What should be done to prevent colon cancer?
From the age of 50, statutory health insurers are entitled to an annual test for hidden blood in the stool to detect colorectal cancer. In addition, every legally insured person has two colonoscopes available for early detection. Experts from the German Cancer Research Center explain when these should best be carried out.
The German Cancer Research Center recently conducted an investigation to determine when the best time is to have a colonoscopy to reveal colon cancer at the earliest possible stage. The results were recently published in the specialist journal "The BMJ".
When should you have a colonoscopy?
The risk of developing colorectal cancer increases with age. Therefore, doctors recommend performing the first colonoscopy (colonoscopy) from the age of 50 in men and the age of 55 in women. As a rule of thumb, the second colonoscopy was performed ten years later.
Researchers checked the recommendations
Researchers at the German Cancer Research Center have now systematically analyzed whether this time interval should still be given as a recommendation. A systematic analysis showed that the ten-year period makes sense, but cannot be generally recommended. For some patients, other deadlines seem to make more sense.
Search for findings
"What was missing so far was a systematic examination of the detection rates of relevant findings in follow-up colonoscopy in order to determine the period after which a follow-up examination should be advised," explains prevention expert Hermann Brenner from the German Cancer Research Center. His team examined 28 individual colorectal cancer studies to determine the right time period.
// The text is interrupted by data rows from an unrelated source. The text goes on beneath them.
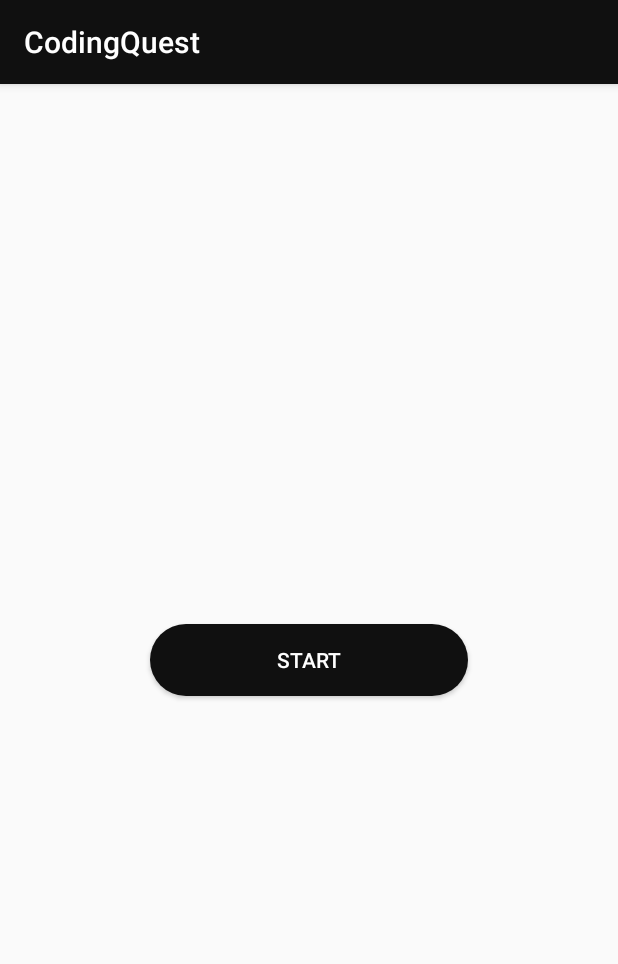
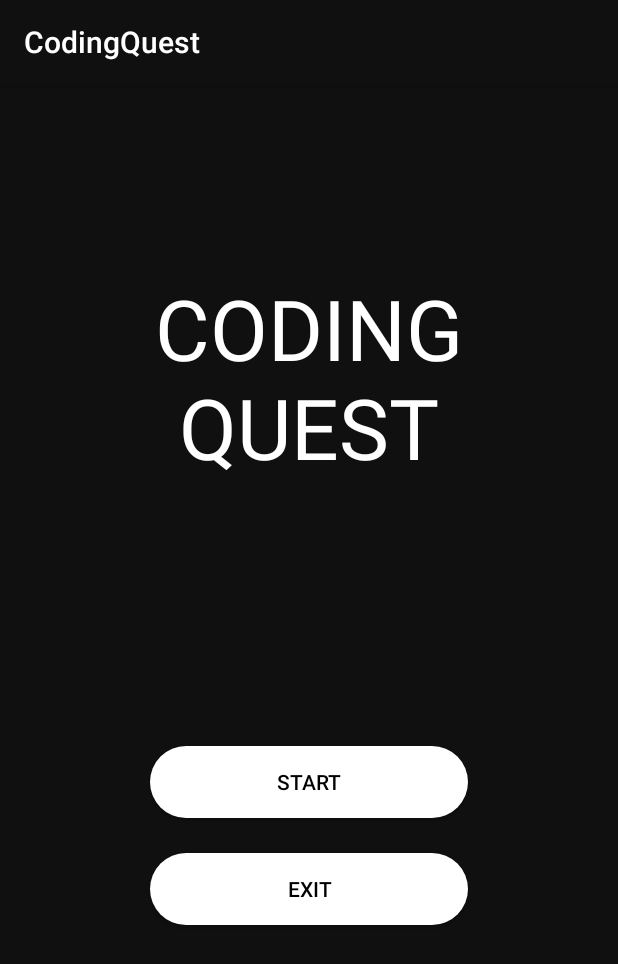
Before and after one commit to LinqCod/coding-quest, an Android app: the screen it shows after launch (MainActivity), on a phone screen of 412 x 824 dp. Shown: the top 964 px of the screen. Run offline under Robolectric (Android 15) with nearby library versions, the light colour scheme and no system bars.

Commit message:
final-version-beta-0.1

```diff
--- a/app/src/main/java/com/linqcod/codingquest/MainActivity.java
+++ b/app/src/main/java/com/linqcod/codingquest/MainActivity.java
@@ -15,6 +15,7 @@ public class MainActivity extends AppCompatActivity {
         setContentView(R.layout.activity_main);
 
         Button startBtn = findViewById(R.id.startBtn);
+        Button exitBtn = findViewById(R.id.exitBtn);
 
         startBtn.setOnClickListener(new View.OnClickListener() {
             @Override
@@ -23,5 +24,12 @@ public class MainActivity extends AppCompatActivity {
                 startActivity(intent);
             }
         });
+
+        exitBtn.setOnClickListener(new View.OnClickListener() {
+            @Override
+            public void onClick(View view) {
+                finish();
+            }
+        });
     }
 }
--- a/app/src/main/res/layout/activity_main.xml
+++ b/app/src/main/res/layout/activity_main.xml
@@ -4,19 +4,50 @@
     xmlns:tools="http://schemas.android.com/tools"
     android:layout_width="match_parent"
     android:layout_height="match_parent"
-    tools:context=".MainActivity">
+    tools:context=".MainActivity"
+    android:background="@color/colorPrimary">
+
+    <TextView
+        android:id="@+id/textView"
+        android:layout_width="match_parent"
+        android:layout_height="wrap_content"
+        android:layout_marginHorizontal="50dp"
+        android:layout_marginTop="125dp"
+        android:text="CODING QUEST"
+        android:textAlignment="center"
+        android:textColor="@android:color/white"
+        android:textSize="56sp"
+        app:layout_constraintEnd_toEndOf="parent"
+        app:layout_constraintStart_toStartOf="parent"
+        app:layout_constraintTop_toTopOf="parent" />
 
     <Button
         android:id="@+id/startBtn"
         android:layout_width="match_parent"
         android:layout_height="wrap_content"
-        android:layout_margin="100dp"
+        android:layout_marginTop="175dp"
+        android:layout_marginHorizontal="100dp"
         android:background="@drawable/button_background"
+        android:backgroundTint="@android:color/white"
         android:text="Start"
-        android:textColor="@android:color/white"
+        android:textColor="@android:color/black"
+        app:layout_constraintEnd_toEndOf="parent"
+        app:layout_constraintStart_toStartOf="parent"
+        app:layout_constraintTop_toBottomOf="@+id/textView" />
+
+    <Button
+        android:id="@+id/exitBtn"
+        android:layout_width="match_parent"
+        android:layout_height="wrap_content"
+        android:layout_marginHorizontal="100dp"
+        android:background="@drawable/button_background"
+        android:backgroundTint="@android:color/white"
+        android:text="Exit"
+        android:textColor="@android:color/black"
+        app:layout_constraintVertical_bias="0.1"
         app:layout_constraintBottom_toBottomOf="parent"
         app:layout_constraintEnd_toEndOf="parent"
         app:layout_constraintStart_toStartOf="parent"
-        app:layout_constraintTop_toTopOf="parent" />
+        app:layout_constraintTop_toBottomOf="@+id/startBtn" />
 
 </androidx.constraintlayout.widget.ConstraintLayout>
```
How the distances affect the detection rate
Looking at the more clinically relevant advanced stages of colon cancer, the detection rates were 2.8 percent when the second colonoscopy was done after one to five years, 3.2 percent after five to ten years, and 7 percent after over ten years .
Conclusion of the study
According to the researchers, the rate of advanced cancer precursors remains at an almost constant low level for most of those affected up to ten years after the initial examination. The team concludes that after an inconspicuous first colonoscopy, the patient should wait at least ten years before a second colonoscopy. However, if there is an increased family risk, it makes sense to carry out the follow-up examination earlier.
May even wait longer than ten years
The study suggests that the follow-up investigation could be postponed even longer than ten years. So far, the study situation is too thin for a specific recommendation. (vb)
Author and source information
This text corresponds to the specifications of the medical literature, medical guidelines and current studies and has been checked by medical doctors.
Graduate editor (FH) Volker Blasek
- Thomas Heisser, Le Peng, Korbinian Weigl, u.a .: Outcomes at Follow-Up of a Negative Colonoscopy in the Average-Risk Population: A Systematic Review and Meta-Analysis, BMJ, 2019, bmj.com